The listing below is to be copied exactly, with pictures excluded.

+ + + + + + +

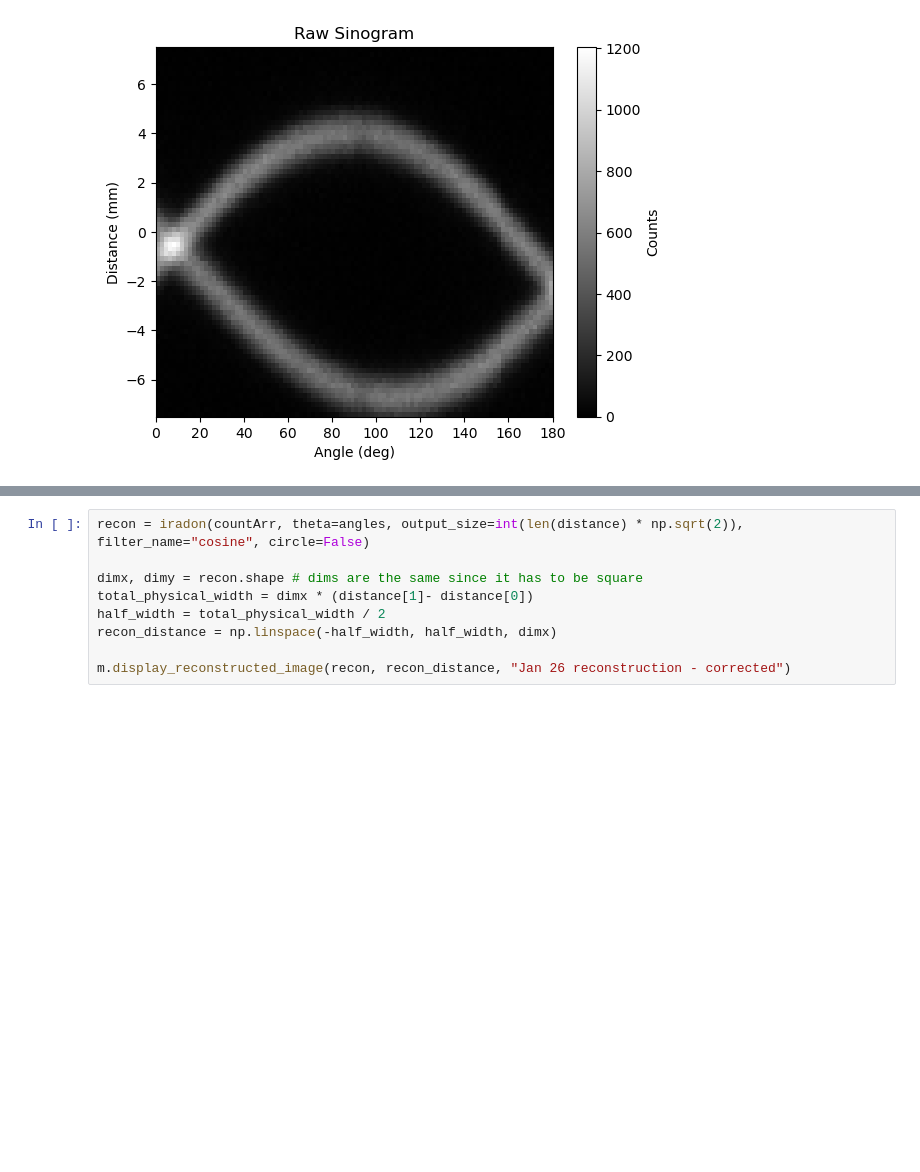
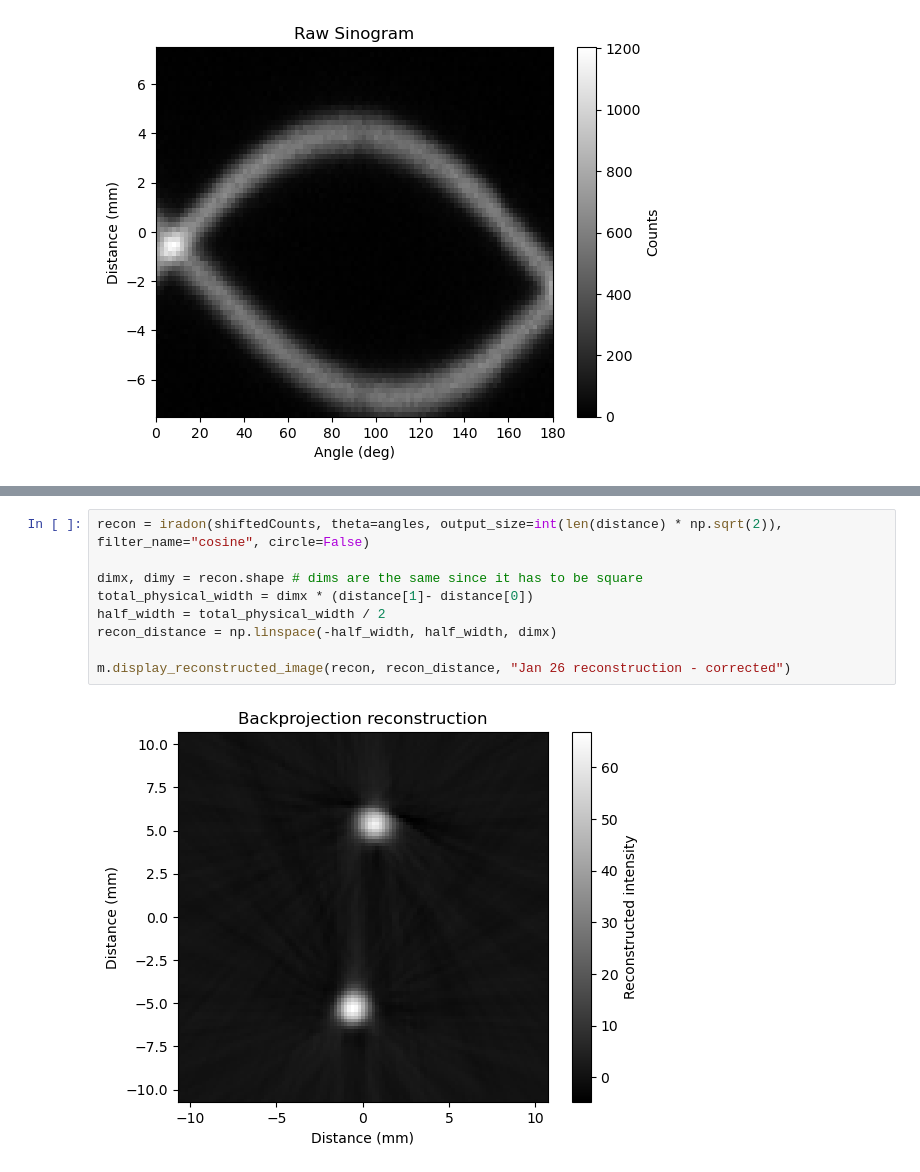
Before and after one commit to MarkZhit/PHYS409-PET, a Jupyter notebook: SinogramCorrection.ipynb, the cells around one changed output, grey strips where cells are left out. Cells and saved outputs as stored; diff of their text form; blank space fills up the shorter version.

```diff
--- a/SinogramCorrection.ipynb
+++ b/SinogramCorrection.ipynb
@@ -80,9 +102,11 @@ m = (LCross[1] + RCross[1])/180
 # %%
-recon = iradon(countArr, theta=angles, output_size=int(len(distance) * np.sqrt(2)), filter_name="cosine", circle=False)
+recon = iradon(shiftedCounts, theta=angles, output_size=int(len(distance) * np.sqrt(2)), filter_name="cosine", circle=False)
 
 dimx, dimy = recon.shape # dims are the same since it has to be square
 total_physical_width = dimx * (distance[1]- distance[0])
 half_width = total_physical_width / 2
 recon_distance = np.linspace(-half_width, half_width, dimx)
 
 m.display_reconstructed_image(recon, recon_distance, "Jan 26 reconstruction - corrected")
+# %% [output]
+[figure, added]
```
Also changed, not shown: parts of 2 cells of this notebook, 3 other files.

+ + + + + + +

SOLUTION FOR THIS EXERCISE:
Before and after one commit to MarkZhit/PHYS409-PET, a Jupyter notebook: SinogramCorrection.ipynb, the cells around one changed output, grey strips where cells are left out. Cells and saved outputs as stored; diff of their text form; blank space fills up the shorter version.

```diff
--- a/SinogramCorrection.ipynb
+++ b/SinogramCorrection.ipynb
@@ -80,9 +102,11 @@ m = (LCross[1] + RCross[1])/180
 # %%
-recon = iradon(countArr, theta=angles, output_size=int(len(distance) * np.sqrt(2)), filter_name="cosine", circle=False)
+recon = iradon(shiftedCounts, theta=angles, output_size=int(len(distance) * np.sqrt(2)), filter_name="cosine", circle=False)
 
 dimx, dimy = recon.shape # dims are the same since it has to be square
 total_physical_width = dimx * (distance[1]- distance[0])
 half_width = total_physical_width / 2
 recon_distance = np.linspace(-half_width, half_width, dimx)
 
 m.display_reconstructed_image(recon, recon_distance, "Jan 26 reconstruction - corrected")
+# %% [output]
+[figure, added]
```
Also changed, not shown: parts of 2 cells of this notebook, 3 other files.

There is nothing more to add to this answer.